• A file system with directories
`/`, `/bin`, `/etc`, `/usr`, `/usr/bin`, `/usr/bin/X11`, `/usr/etc`
is represented by the following tree:

We state without proof the following important property of trees.

Proposition 135 (Trees and Cycles) A tree has only cycles of length 0:
 forall T: T is tree => ~(exists p: p is path in T /\  length(p) > 0 /\  p is cycle).

The following notions describe relations among tree nodes.

Definition 133 (Node Relations) Let T be a tree. A node y is called a  child (Kind) of x if there is an edge from x to y in T:
 y is child of x in T: <=> in E where E = T1.
x is then called the  parent (Elternteil) of y:
 parentT(y) := such x in V: in E where V = T0, E = T1.
A node x is a  leaf (Blatt), if it does not have children:
 x is leaf in T : <=> x in V /\  ~exists y: y is child of x in T where V = T0.
A node x is an  ancestor (Vorfahre) of y if there is a path from x to y in T:
 x is ancestor of y in T : <=> exists p: p is path in T /\  p is path from x to y.
y is then called a  descendant (Nachkomme) of x:
 y is descendant of x in T : <=> x is ancestor of y in T.

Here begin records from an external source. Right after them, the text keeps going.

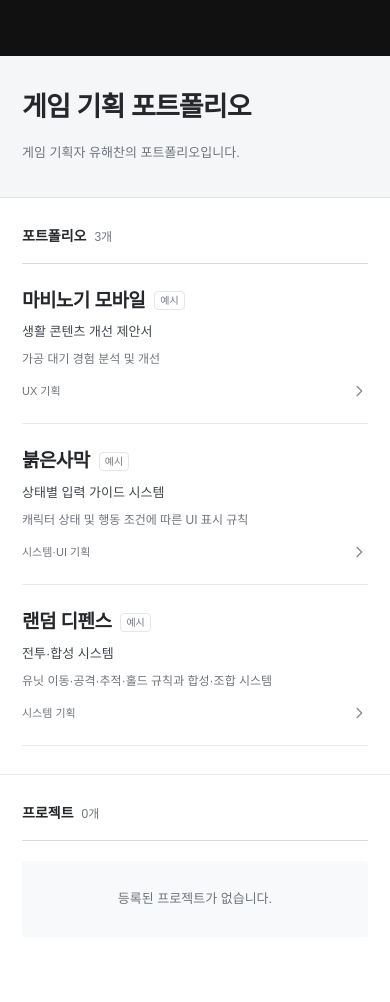
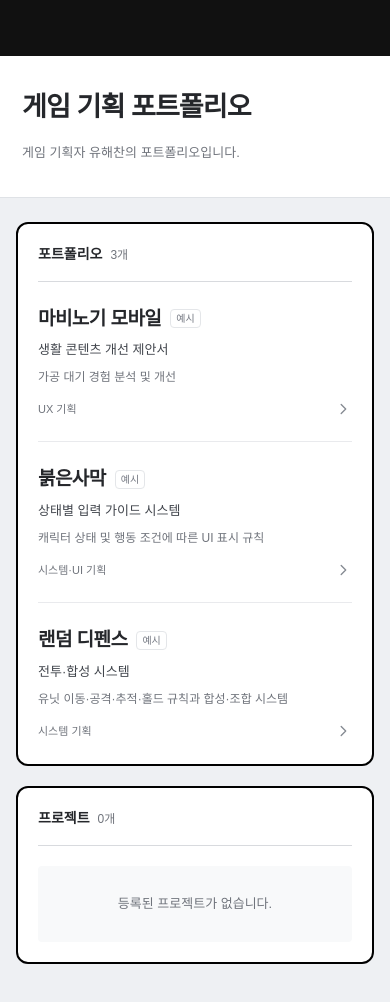
Before and after one commit to yuhaechan/game-portfolio, a Next.js app: page / in a window 390 px wide. Built offline with nearby package versions, Linux system fonts and the light colour scheme.

Commit message:
Update published portfolio

```diff
--- a/src/app/globals.css
+++ b/src/app/globals.css
@@ -17,11 +17,12 @@ a:focus-visible,button:focus-visible { outline:2px solid var(--accent); outline-
 .site-header a:focus-visible { outline-color:#fff; }
 .back-link:hover { color:var(--text); text-decoration:underline; text-underline-offset:4px; }
 .portfolio-main { max-width:960px; margin:0 auto; padding:0 32px 88px; }
-.portfolio-home { max-width:none; padding:0 0 88px; }
-.intro { padding:48px 0; background:#f5f6f7; border-bottom:1px solid #dfe2e6; }
+.portfolio-home { max-width:none; min-height:calc(100svh - 64px); padding:0 0 64px; background:#eef0f3; }
+.intro { padding:48px 0; background:#fff; border-bottom:1px solid #dfe2e6; }
 .section-inner { max-width:960px; margin:0 auto; padding:0 32px; }
-.projects-section { max-width:960px; margin:0 auto; padding:36px 32px 0; }
-.work-section + .work-section { margin-top:36px; padding-top:32px; border-top:1px solid var(--line); }
+.projects-section { width:calc(100% - 64px); max-width:896px; margin:32px auto 0; padding:28px; background:#fff; border:2px solid #000; border-radius:14px; }
+.work-section + .work-section { margin-top:24px; }
+.work-section .project-card:last-child { padding-bottom:4px; border-bottom:0; }
 .intro h1 { font-size:clamp(27px,3.4vw,34px); font-weight:600; line-height:1.45; letter-spacing:-1.2px; margin:0 0 14px; word-break:keep-all; }
 .intro p { color:var(--muted); max-width:660px; font-size:14px; line-height:1.8; margin:0; white-space:pre-wrap; word-break:keep-all; overflow-wrap:anywhere; }
 .intro .author { color:var(--text); font-size:14px; margin-bottom:8px; }
@@ -74,11 +75,11 @@ a:focus-visible,button:focus-visible { outline:2px solid var(--accent); outline-
 @media(max-width:640px) {
   .site-header { min-height:56px; padding:8px 22px; }
   .portfolio-main { padding:0 22px 56px; }
-  .portfolio-home { padding:0 0 56px; }
+  .portfolio-home { min-height:calc(100svh - 56px); padding:0 0 40px; }
   .intro { padding:32px 0; }
   .section-inner { padding:0 22px; }
-  .projects-section { padding:28px 22px 0; }
-  .work-section + .work-section { margin-top:28px; padding-top:28px; }
+  .projects-section { width:calc(100% - 32px); margin-top:24px; padding:20px; border-radius:12px; }
+  .work-section + .work-section { margin-top:20px; }
   .intro h1 { font-size:27px; letter-spacing:-.9px; }
   .intro p { font-size:13px; }
   .project-card { align-items:flex-start; flex-wrap:wrap; gap:12px; padding:23px 0; }
```
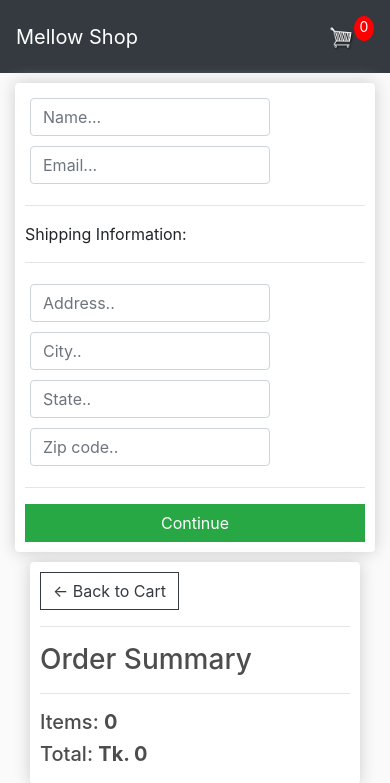
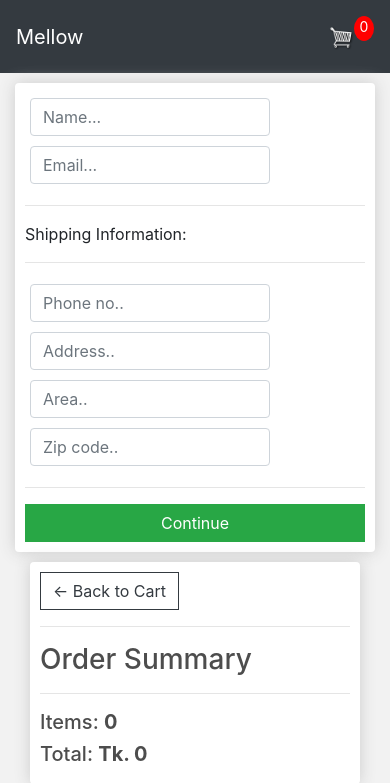
Before and after one commit to abusayed10809/django_ecommerce_site, a Django app: page /checkout/ in a window 390 px wide. Shown: the top 783 px of the page. Run offline with Django 3.2, Linux system fonts and the light colour scheme; some libraries are stand-ins or nearby versions.

Commit message:
phone number field

```diff
--- a/static/css/main.css
+++ b/static/css/main.css
@@ -1,5 +1,5 @@
 body{
-	background-color: hsl(0, 0%, 98%);
+	background-color: hsl(0, 0%, 95%);
 }
 
 h1,h2,h3,h4,h5,h6{
@@ -8,7 +8,7 @@ h1,h2,h3,h4,h5,h6{
 
 .box-element{
 	box-shadow:hsl(0, 0%, 80%) 0 0 16px;
-	background-color: #fff;
+	background-color: rgb(255, 255, 255);
 	border-radius: 4px;
 	padding: 10px;
 }
@@ -45,6 +45,16 @@ h1,h2,h3,h4,h5,h6{
 	height: 25px;
 	border-radius: 50%;
 	font-size: 14px;
+}
+
+#payment-info{
+	text-align: center;
+}
+
+#make-payment{
+	background-color: lightcoral;
+	padding: 5px;
+	border-radius: 5px;
 }
 
 .col-lg-4, .col-lg-6, .col-lg-8, .col-lg-12{
--- a/store/templates/store/checkout.html
+++ b/store/templates/store/checkout.html
@@ -22,16 +22,16 @@
                     <p>Shipping Information:</p>
                     <hr>
                     <div class="form-field">
-                        <input class="form-control" type="text" name="address" placeholder="Address..">
+                        <input required class="form-control" type="text" name="state" placeholder="Phone no..">
                     </div>
                     <div class="form-field">
-                        <input class="form-control" type="text" name="city" placeholder="City..">
+                        <input required class="form-control" type="text" name="address" placeholder="Address..">
                     </div>
                     <div class="form-field">
-                        <input class="form-control" type="text" name="state" placeholder="State..">
+                        <input required class="form-control" type="text" name="city" placeholder="Area..">
                     </div>
                     <div class="form-field">
-                        <input class="form-control" type="text" name="zipcode" placeholder="Zip code..">
+                        <input required class="form-control" type="text" name="zipcode" placeholder="Zip code..">
                     </div>
                 </div>
                 <hr>
@@ -41,7 +41,7 @@
 
         <div class="box-element hidden" id="payment-info">
             <!-- <small>Paypal options</small> -->
-            <button id="make-payment">Order Confirmation</button>
+            <button id="make-payment" class="btn">Click to Confirm</button>
         </div>
 
     </div>
@@ -89,7 +89,7 @@
         // document.getElementById('user-info').innerHTML = ''
     }
 
-    if(shipping == 'False' && user != 'AnonymousUser')
+    if(user != 'AnonymousUser')
     {
         // hide entire form if user is logged in and shipping is false
         // document.getElementById('form-wrapper').classList.add("hidden");
@@ -103,10 +103,18 @@
     var form = document.getElementById('form')
     //csrftoken = form.getElementsByTagName("input")[0].value
 
+
+
     form.addEventListener('submit', function(e){
         e.preventDefault()
         console.log('form submitted')
-        document.getElementById('payment-info').classList.remove("hidden");
+        if(form.state.value.length != 11 && form.state.value != '')
+        {
+            alert("Enter valid Phone number")
+        }
+        else{
+            document.getElementById('payment-info').classList.remove("hidden");
+        }
         // document.getElementById('form-button').classList.add('hidden')
         // document.getElementById('payment-info').classList.remove('hidden')
     })
--- a/store/templates/store/main.html
+++ b/store/templates/store/main.html
@@ -7,7 +7,7 @@
 <head>
     <meta charset="UTF-8">
     <meta name="viewport" content="width=device-width, initial-scale=1.0">
-    <title>Ecommerce Site</title>
+    <title>Mellow</title>
 
     <link rel="stylesheet" href="https://stackpath.bootstrapcdn.com/bootstrap/4.5.2/css/bootstrap.min.css"
     integrity="sha384-JcKb8q3iqJ61gNV9KGb8thSsNjpSL0n8PARn9HuZOnIxN0hoP+VmmDGMN5t9UJ0Z" crossorigin="anonymous">
@@ -68,7 +68,7 @@
 <body>
 
     <nav class="navbar navbar-expand-lg navbar-dark bg-dark">
-        <a class="navbar-brand" href="{% url 'store' %}">Mellow Shop</a>
+        <a class="navbar-brand" href="{% url 'store' %}">Mellow</a>
 
         <!-- <button class="navbar-toggler" type="button" data-toggle="collapse" data-target="#navbarSupportedContent" aria-controls="navbarSupportedContent" aria-expanded="false" aria-label="Toggle navigation">
             <span class="navbar-toggler-icon"></span>
--- a/store/templates/store/store.html
+++ b/store/templates/store/store.html
@@ -13,7 +13,7 @@
                 <h6><strong>{{product.name}}</strong></h6>
                 <hr>
                 <button data-product={{product.id}} data-action="add" class="btn btn-outline-secondary add-btn update-cart">Add to Cart</button>
-                <a class="btn btn-outline-success" href="#">View</a>
+                <!-- <a class="btn btn-outline-success" href="#">View</a> -->
                 <h4 style="display: inline-block;float: right;">Tk. {{product.price|floatformat:0}}</h4>
             </div>
         </div>
```
Also changed, not shown: db.sqlite3.
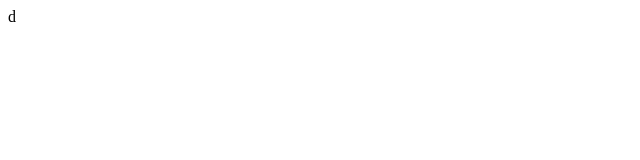
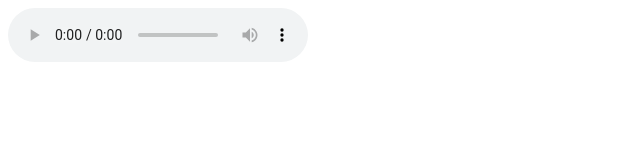
Before and after one commit to aizlz/aizlz.github.io, a plain HTML site: page index.html in a window 1280 px wide. Shown: the whole page, without its empty margins (0-640 px from the left). Drawn offline with Linux system fonts and the light colour scheme.

Commit message:
Update index.html

```diff
--- a/index.html
+++ b/index.html
@@ -1,3 +1,6 @@
 <body>
-  d
+   <audio controls autoplay>
+  <source src="Michael Learns To Rock - Sleeping Child.mp3" type="audio/mpeg">
+  您的浏览器不支持 audio 标签。
+   </audio>
 </body>
```
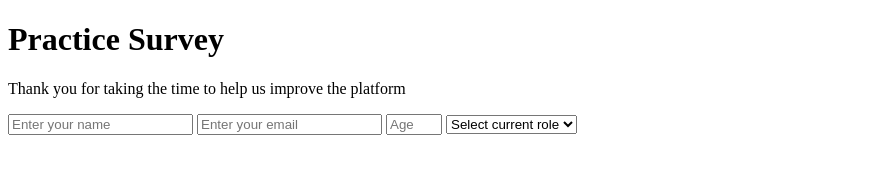
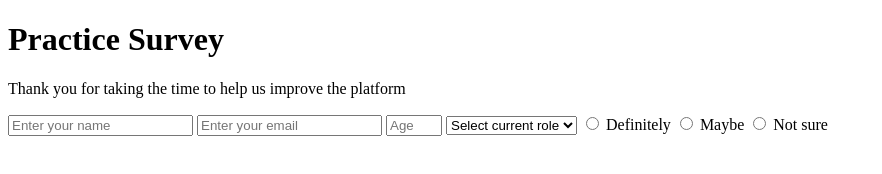
Before and after one commit to Aubrey-D/Self-Study, a plain HTML site: page Website/index.html in a window 1280 px wide. Shown: the whole page, without its empty margins (0-882 px from the left). Drawn offline with Linux system fonts and the light colour scheme.

Commit message:
Created radio input

```diff
--- a/Website/index.html
+++ b/Website/index.html
@@ -40,6 +40,12 @@
         <option value="not-to-say">Prefer not to say</option>
         <option value="other">Other</option>
       </select>
+        <input type="radio" class="definitely" name="recommend" value="definitely">
+        <label for="definitely">Definitely</label>
+        <input type="radio" class="maybe" name="recommend" value="maybe">
+        <label for="maybe">Maybe</label>
+        <input type="radio" class="not-sure" name="recommend" value="not sure">
+        <label for="not-sure">Not sure</label>
       </section>
     </main>
   </body>
```
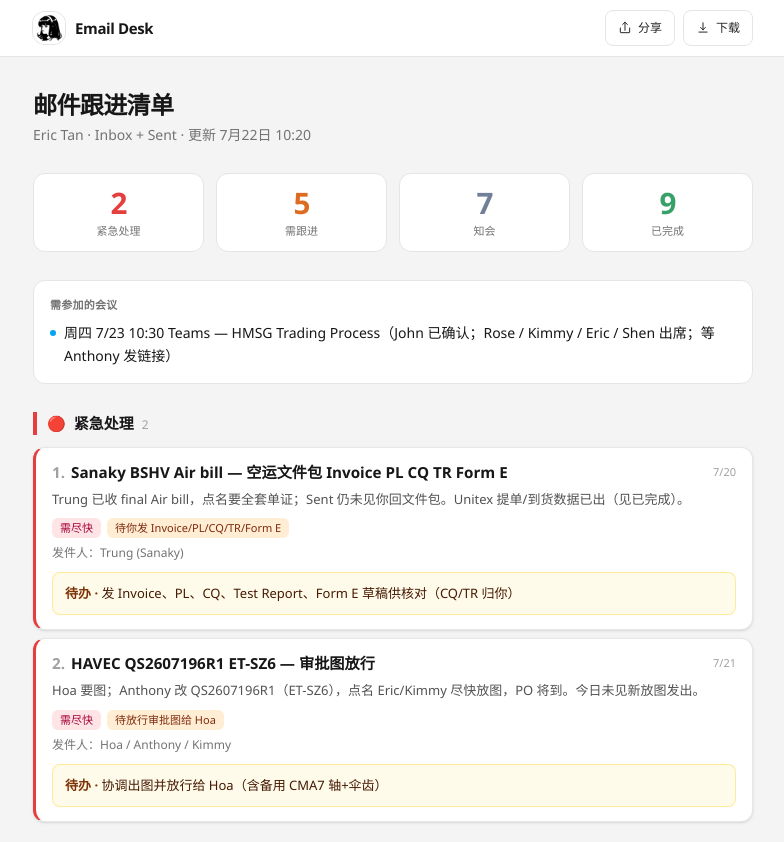
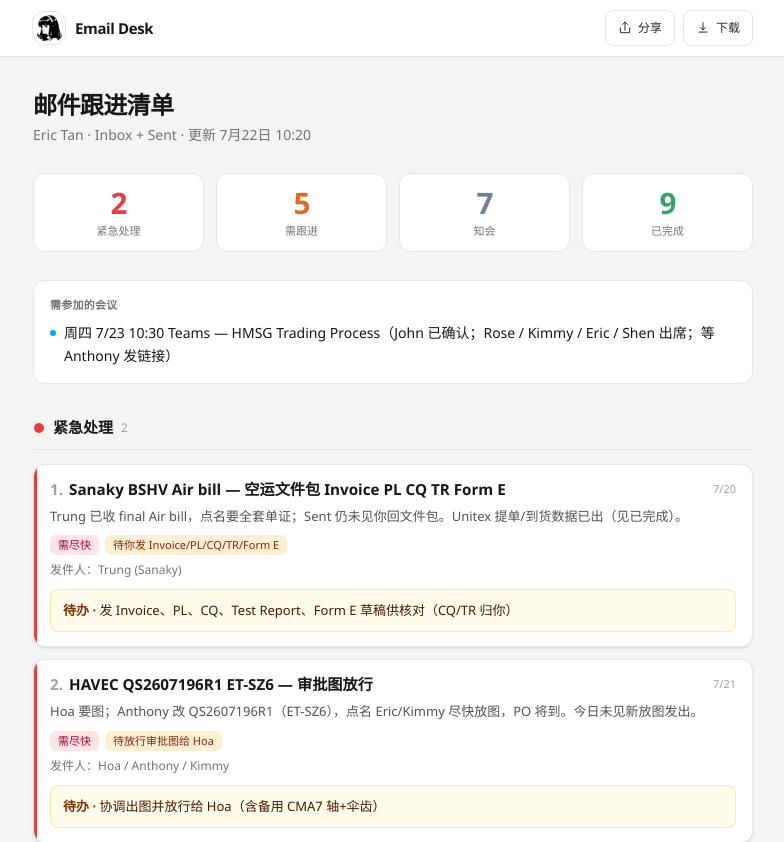
Before and after one commit to erict16/email-desk, a Next.js app: page / in a window 1280 px wide. Shown: the top 842 px of the page, without its empty margins (247-1031 px from the left). Built offline with nearby package versions, Linux system fonts and the light colour scheme.

Commit message:
ui: only urgent card stripe flush to radius; title hairline
- Drop section vertical bars; thin bottom border + crisp SVG marks
- Left accent only on 紧急 cards via absolute strip (not border-left)
- Slightly more space between sections/cards

```diff
--- a/src/components/Board.tsx
+++ b/src/components/Board.tsx
@@ -4,8 +4,8 @@ import AppHeader from "@/components/AppHeader";
 
 /**
  * Order: 紧急 → 需跟进 → 知会 → 已完成
- * Section title = WorkBuddy style: emoji + thin left hairline (no fill bar)
- * Card left stripe = per-priority color
+ * Section title: crisp SVG mark + text + thin bottom hairline (no vertical bar)
+ * Only 紧急 cards get left accent stripe (flush to rounded edge)
  */
 const STATS = [
   {
@@ -13,44 +13,40 @@ const STATS = [
     id: "block-urgent",
     label: "紧急处理",
     tone: "urgent" as const,
-    emoji: "🔴",
     match: (p: Priority) => p === "P0",
     sectionTitle: "紧急处理",
     hideAction: false,
-    cardTone: "urgent" as const,
+    stripe: true,
   },
   {
     key: "follow" as const,
     id: "block-follow",
     label: "需跟进",
     tone: "follow" as const,
-    emoji: "🟠",
     match: (p: Priority) => p === "P1" || p === "P2",
     sectionTitle: "需跟进",
     hideAction: false,
-    cardTone: "follow" as const,
+    stripe: false,
   },
   {
     key: "info" as const,
     id: "block-info",
     label: "知会",
     tone: "info" as const,
-    emoji: "⚪",
     match: (p: Priority) => p === "FYI",
     sectionTitle: "知会",
     hideAction: true,
-    cardTone: "info" as const,
+    stripe: false,
   },
   {
     key: "done" as const,
     id: "block-done",
     label: "已完成",
     tone: "done" as const,
-    emoji: "✅",
     match: (p: Priority) => p === "OK",
     sectionTitle: "已完成",
     hideAction: true,
-    cardTone: "done" as const,
+    stripe: false,
   },
 ];
 
@@ -72,13 +68,50 @@ const TONE_HOVER: Record<(typeof STATS)[number]["tone"], string> = {
     "hover:-translate-y-0.5 hover:border-[var(--info-border)] hover:bg-[var(--info-soft)] hover:shadow-md",
 };
 
-/** WorkBuddy h2: padding-left + 4px border-left, no background */
-const SECTION_LINE: Record<(typeof STATS)[number]["tone"], string> = {
-  urgent: "border-l-[var(--urgent)]",
-  follow: "border-l-[var(--follow)]",
-  done: "border-l-[var(--done)]",
-  info: "border-l-[var(--info)]",
+const MARK_COLOR: Record<(typeof STATS)[number]["tone"], string> = {
+  urgent: "var(--urgent)",
+  follow: "var(--follow)",
+  done: "var(--done)",
+  info: "var(--info)",
 };
+
+/** Crisp vector marks — no system emoji blur on Windows */
+function SectionMark({ tone }: { tone: (typeof STATS)[number]["tone"] }) {
+  const c = MARK_COLOR[tone];
+  if (tone === "done") {
+    return (
+      <svg
+        width="14"
+        height="14"
+        viewBox="0 0 16 16"
+        className="shrink-0"
+        aria-hidden
+      >
+        <circle cx="8" cy="8" r="7" fill={c} />
+        <path
+          d="M4.8 8.2l2.1 2.1 4.3-4.4"
+          fill="none"
+          stroke="#fff"
+          strokeWidth="1.8"
+          strokeLinecap="round"
+          strokeLinejoin="round"
+        />
+      </svg>
+    );
+  }
+  // solid disc for urgent / follow / info
+  return (
+    <svg
+      width="12"
+      height="12"
+      viewBox="0 0 12 12"
+      className="shrink-0"
+      aria-hidden
+    >
+      <circle cx="6" cy="6" r="5" fill={c} />
+    </svg>
+  );
+}
 
 export default function Board({ board }: { board: BoardData }) {
   const allItems: BoardItem[] = board.sections.flatMap((s) => s.items);
@@ -127,7 +160,7 @@ export default function Board({ board }: { board: BoardData }) {
         </section>
 
         {board.meetings.length > 0 && (
-          <section className="mb-7 rounded-xl border border-[var(--line)] bg-[var(--card)] p-4 transition-shadow duration-200 hover:shadow-sm">
+          <section className="mb-8 rounded-xl border border-[var(--line)] bg-[var(--card)] p-4 transition-shadow duration-200 hover:shadow-sm">
             <div className="mb-2 text-[11px] font-semibold uppercase tracking-wide text-[var(--muted)]">
               需参加的会议
             </div>
@@ -144,25 +177,21 @@ export default function Board({ board }: { board: BoardData }) {
           </section>
         )}
 
-        <div className="space-y-7">
+        <div className="space-y-9">
           {STATS.map((block) => {
             const items = allItems.filter((it) => block.match(it.priority));
             if (items.length === 0) return null;
             return (
               <section key={block.id} id={block.id} className="scroll-mt-20">
-                {/* WorkBuddy: emoji + left hairline title, no colored fill */}
-                <h2
-                  className={`mb-3 flex items-baseline gap-2 border-l-4 pl-2.5 text-[15px] font-semibold text-[var(--fg)] ${SECTION_LINE[block.tone]}`}
-                >
-                  <span className="select-none" aria-hidden>
-                    {block.emoji}
-                  </span>
+                {/* Thin horizontal rule under title — no vertical bar */}
+                <h2 className="mb-3.5 flex items-center gap-2 border-b border-[var(--line)] pb-2.5 text-[15px] font-semibold text-[var(--fg)]">
+                  <SectionMark tone={block.tone} />
                   <span>{block.sectionTitle}</span>
                   <span className="text-xs font-medium tabular-nums text-neutral-400">
                     {items.length}
                   </span>
                 </h2>
-                <div className="space-y-2">
+                <div className="space-y-3">
                   {items.map((item) => {
                     globalIndex += 1;
                     return (
@@ -171,7 +200,7 @@ export default function Board({ board }: { board: BoardData }) {
                         item={item}
                         index={globalIndex}
                         hideAction={block.hideAction}
-                        tone={block.cardTone}
+                        showStripe={block.stripe}
                       />
                     );
                   })}
--- a/src/components/Card.tsx
+++ b/src/components/Card.tsx
@@ -1,6 +1,4 @@
 import type { BoardItem } from "@/lib/parse-board";
-
-export type CardTone = "urgent" | "follow" | "done" | "info";
 
 /**
  * Tags are short “who + what” phrases (not bare 等工厂/待客户).
@@ -22,26 +20,18 @@ function tagClass(label: string): string {
   return "bg-neutral-100 text-neutral-700";
 }
 
-/** Left accent on each card (WorkBuddy card edge) */
-const TONE_EDGE: Record<CardTone, string> = {
-  urgent: "border-l-[3px] border-l-[var(--urgent)]",
-  follow: "border-l-[3px] border-l-[var(--follow)]",
-  done: "border-l-[3px] border-l-[var(--done)]",
-  info: "border-l-[3px] border-l-[var(--info)]",
-};
-
 export default function Card({
   item,
   index,
   hideAction = false,
-  tone = "follow",
+  showStripe = false,
 }: {
   item: BoardItem;
   index: number;
   /** 知会 / 已完成：不显示待办条 */
   hideAction?: boolean;
-  /** Left color stripe by section */
-  tone?: CardTone;
+  /** Only 紧急: left accent flush to rounded edge via ::before */
+  showStripe?: boolean;
 }) {
   const isDone = item.priority === "OK";
   const isFyi = item.priority === "FYI";
@@ -49,10 +39,21 @@ export default function Card({
 
   return (
     <article
-      className={`rounded-xl border border-neutral-200/90 bg-white px-4 py-3.5 shadow-sm transition-all duration-200 ease-out hover:-translate-y-0.5 hover:shadow-md dark:border-neutral-800 dark:bg-neutral-950 ${TONE_EDGE[tone]} ${
+      className={`relative overflow-hidden rounded-xl border border-neutral-200/90 bg-white px-4 py-3.5 shadow-sm transition-all duration-200 ease-out hover:-translate-y-0.5 hover:shadow-md dark:border-neutral-800 dark:bg-neutral-950 ${
         isDone || isFyi ? "opacity-[0.88]" : ""
       }`}
     >
+      {/*
+        Flush left stripe: absolute full-height bar + left radii match card.
+        border-left on rounded box leaves gaps at corners — this doesn't.
+      */}
+      {showStripe && (
+        <span
+          aria-hidden
+          className="pointer-events-none absolute inset-y-0 left-0 w-[3px] rounded-l-xl bg-[var(--urgent)]"
+        />
+      )}
+
       <div className="flex items-start justify-between gap-3">
         <h3
           className="min-w-0 select-text text-[0.95rem] font-semibold leading-snug text-neutral-900 dark:text-neutral-50"
```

Please note that in a tree every node (apart from the root) has a parent and that this parent is unique. Every node is a descendant of the root; the only descendant of a leaf node is the node itself.

Example  In the tree
node a is the parent of b and an ancestor of leaf c.

In a tree, all paths from the root are unique.

Proposition 136 (Unique Root Paths) Let T be a tree with root r. Then the path from r to every node of T is unique:
 forall T: T is tree => forall x in V: exists p: p is path in T /\  p is path from r to x /\ forall p': (p' is path in T /\  p' is path from r to x) => p' = p where V = T0, r = root(T).

Because of this result, the following notions are uniquely defined.

Definition 134 (Level and Height) The  level (Stufe) of a node x in a tree is the length of the path from the root of the tree to x:
 levelT(x) := length(p) where p = such p: p is path in T /\  p is path from root(T) to x.
The  height (Höhe) of a tree is the maximum level of its nodes:
 height(T) := max {levelT(x): x in V} where V = T0.

The definition implies that the root node has level 0 and the level of a node is one plus the level of its parent.

Example  In the tree
a has level 1, b has level 2, and c has level 3. The height of the tree is 3.

We conclude this section by a result which relates the degrees of nodes to the heights of trees.

Proposition 137 (Height of Binary Trees) Let T be a tree of height h where every node has an outdegree of at most 2. Then the number of nodes in the tree is less than 2h+1:
 forall T: (T is tree /\  forall x in V: outdeg(x) <= 2) => |V| < 2h+1 where V = T0, h = height(T).

Proof  Let T be a tree where every node has an outdegree of at most 2. We proceed by complete induction on the height of T.
1. Assume the height is h = 0. Then |V| = 1 < 2 = 2h+1.
2. Assume the height is h > 0. Consequently the root of T has a child that is the root of a tree of height h-1 and possibly a second child that is the root of a tree of height less than or equal h-1. By the induction hypothesis, we thus have
 |V| <= 1+(2h-1)+(2h-1) = 2h+1-1 < 2h+1.

It is easy to generalize above result to trees whose outdegrees are bounded by an arbutrary limit k (how?).

Author: Wolfgang Schreiner
Last Modification: October 4, 1999